Issue 5

September 2012


Welcome to Issue 5,

This month we have a collection of hardware projects for you, as well as our usual selection of programming articles and general operating tips.

We are proud to present an article by none other than Mike Cook, who designed several projects for THE MICRO USER magazine.  This magazine had a great influence on many of those who were fortunate to have access to a BBC microcomputer.  Without the efforts of Mike and fellow authors, the young members of the Raspberry Pi foundation may never have thought of building the Raspberry Pi.

We are still looking for volunteers to help with layout as well as authors of new and exciting projects. Contact

Ash Stone
Chief Editor of The Magpi

Issue Contents

  1. Steady Hands

    You don't have to get complicated to get a great deal of fun from an interfacing project. Electrically this is just about as simple as you can get, however it has a very good fun to technology ratio.4
  2. Temperature Sensor

    This article builds on topics from previous issues of The MagPi and shows how to add a temperature sensor to your Pi together with a simple method to record and display the data on the web.7
  3. XBMC Media Center: OpenELEC and Raspbmc

    A low power Raspberry Pi media centre equipped with HDMI and capable of high definition 1080p output.12
  4. Sqeezy or Wheezy? Debian Distro’s Examined

    In this article I look at the differences between the Debian 6 (Squeeze) and Debian 7 (Wheezy) distributions.16
  5. Command Line Clinic – Scripts

    Linux commands can be joined together to create scripts. These scripts allow you to create programs which can be just as powerful as any other programs on the Raspberry Pi.18
  6. The C Cave: Tutorial 3 – Functions, pointers and files

    This time we look at functions, pointers and files20
  7. The Scratch Patch – Simon Says

    This month we are going to use Scratch to make a memory game based on the classic toy: "Simon". If you've never heard of it, ask your parents (or grandparents!).24
  8. RasPiThon 2012: The Story Behind The Marathon

    On Friday 20th July, four teenagers set out on a 48-hour coding marathon, learning Python as they wrote a game called 'Rasperroids', and raising money for the Raspberry Pi Foundation.26
  9. The Python Pit: Gradient fills and circles

    This month we show you a method of creating a gradient fill, to add depth to flat looking rectangles.
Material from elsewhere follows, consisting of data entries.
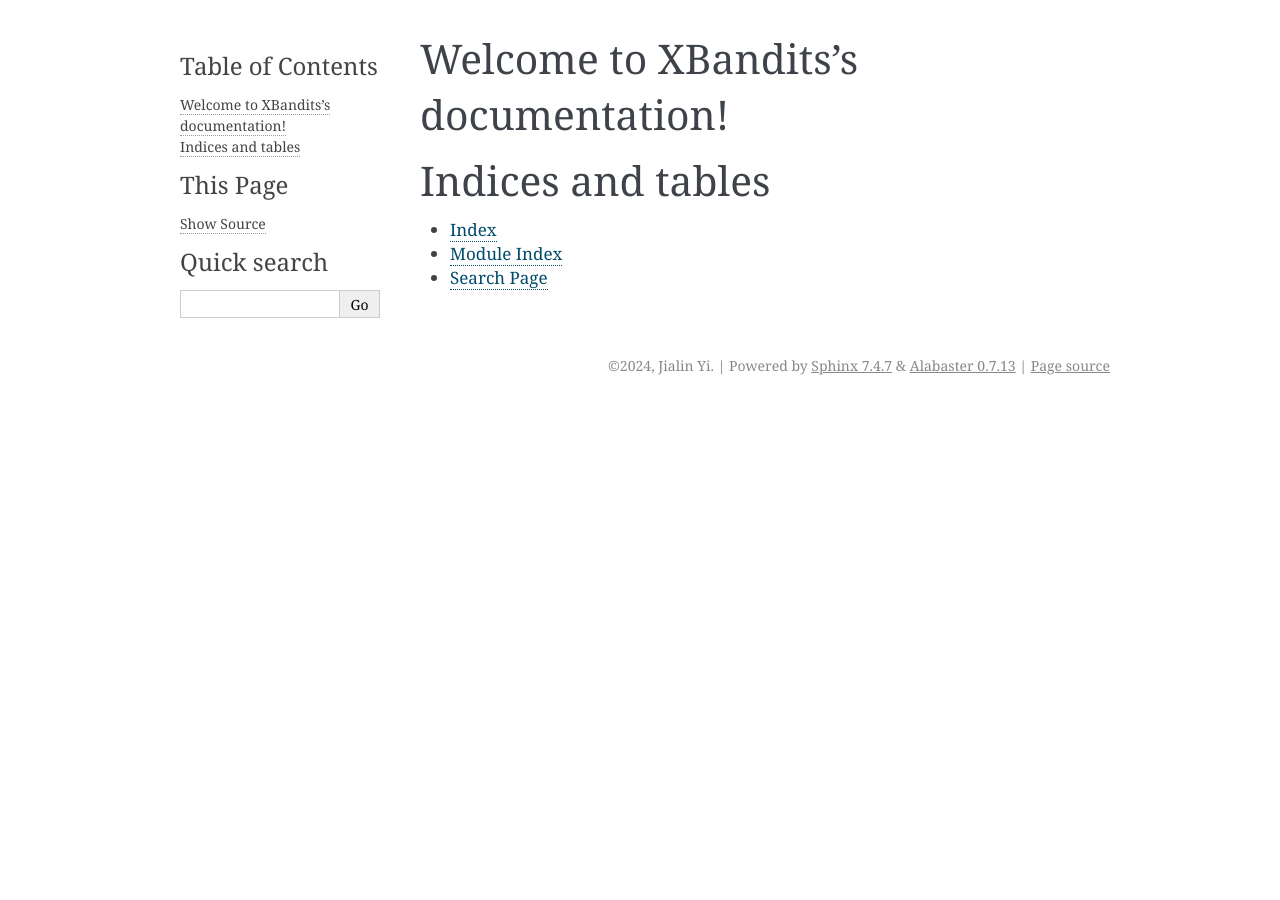
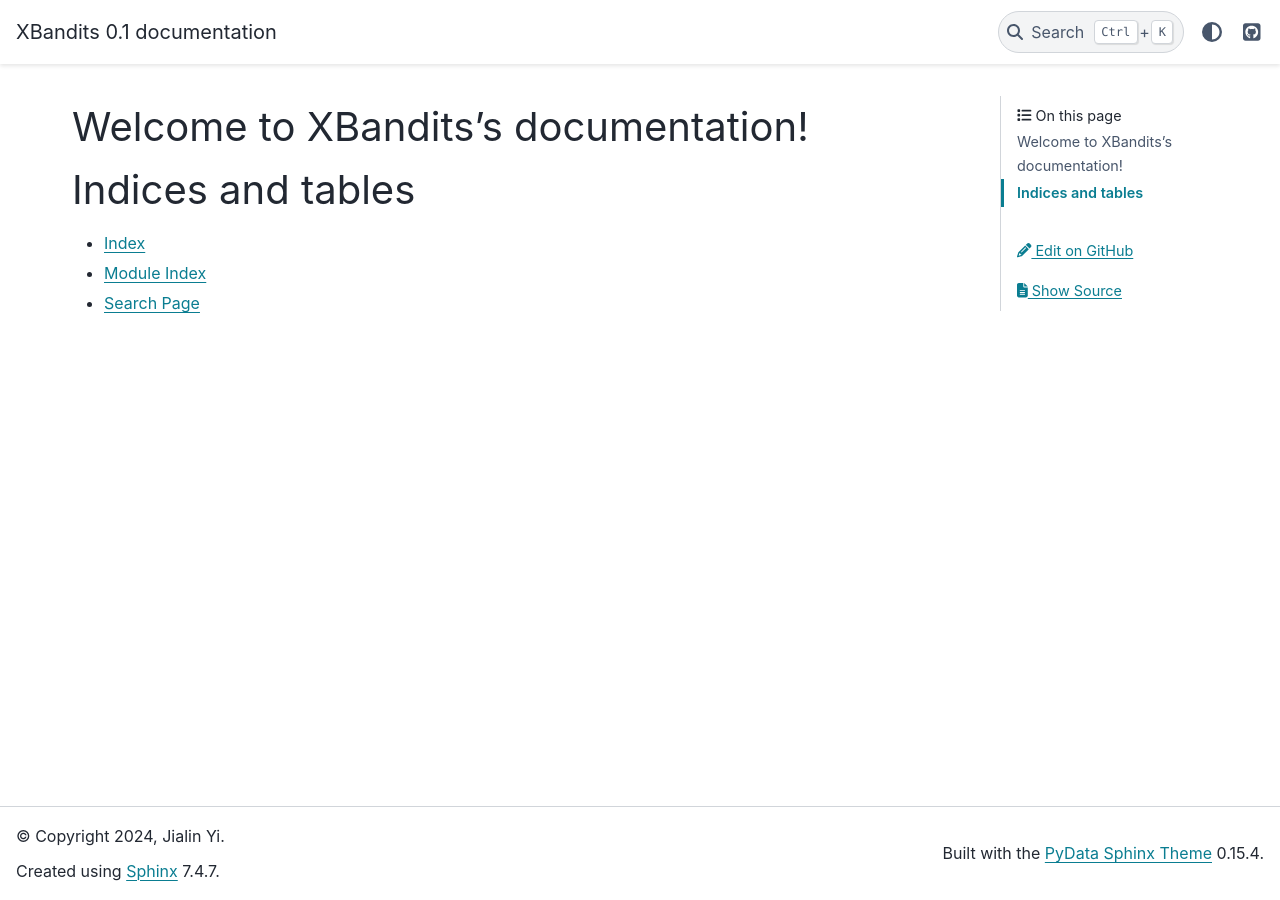
Before and after one commit to jialinyi94/fast-bandits, a Sphinx documentation site: the page built from docs/source/index.rst, in a window 1280 px wide. Built offline with Sphinx 7.4.7 and the PyData theme 0.15.4, drawn with Linux system fonts in a browser that asks for light colours.

Commit message:
refactor: Update Sphinx documentation configuration and files

```diff
--- a/docs/source/conf.py
+++ b/docs/source/conf.py
@@ -2,6 +2,10 @@
 #
 # For the full list of built-in configuration values, see the documentation:
 # https://www.sphinx-doc.org/en/master/usage/configuration.html
+import os
+import sys
+sys.path.insert(0, os.path.abspath('..'))
+
 
 # -- Project information -----------------------------------------------------
 # https://www.sphinx-doc.org/en/master/usage/configuration.html#project-information
@@ -14,15 +18,30 @@ release = '0.1'
 # -- General configuration ---------------------------------------------------
 # https://www.sphinx-doc.org/en/master/usage/configuration.html#general-configuration
 
-extensions = []
+extensions = [
+    'sphinx.ext.autodoc',
+    'sphinx.ext.napoleon',
+    'sphinx.ext.viewcode',
+    'numpydoc',
+]
+
 
 templates_path = ['_templates']
-exclude_patterns = []
+exclude_patterns = ['_build', 'Thumbs.db', '.DS_Store']
 
 
 
 # -- Options for HTML output -------------------------------------------------
 # https://www.sphinx-doc.org/en/master/usage/configuration.html#options-for-html-output
 
-html_theme = 'alabaster'
-html_static_path = ['_static']
+html_theme = 'pydata_sphinx_theme'
+html_theme_options = {
+    "github_url": "https://github.com/jialinyi94/xbandits",
+    "use_edit_page_button": True,
+}
+html_context = {
+    "github_user": "jialinyi94",
+    "github_repo": "xbandits",
+    "github_version": "master",
+    "doc_path": "docs",
+}
```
We also show how to use transparency effects to change the shape of gradient filled surfaces, how to plot points of a circle, as well as some cool examples of why you would want to do so.27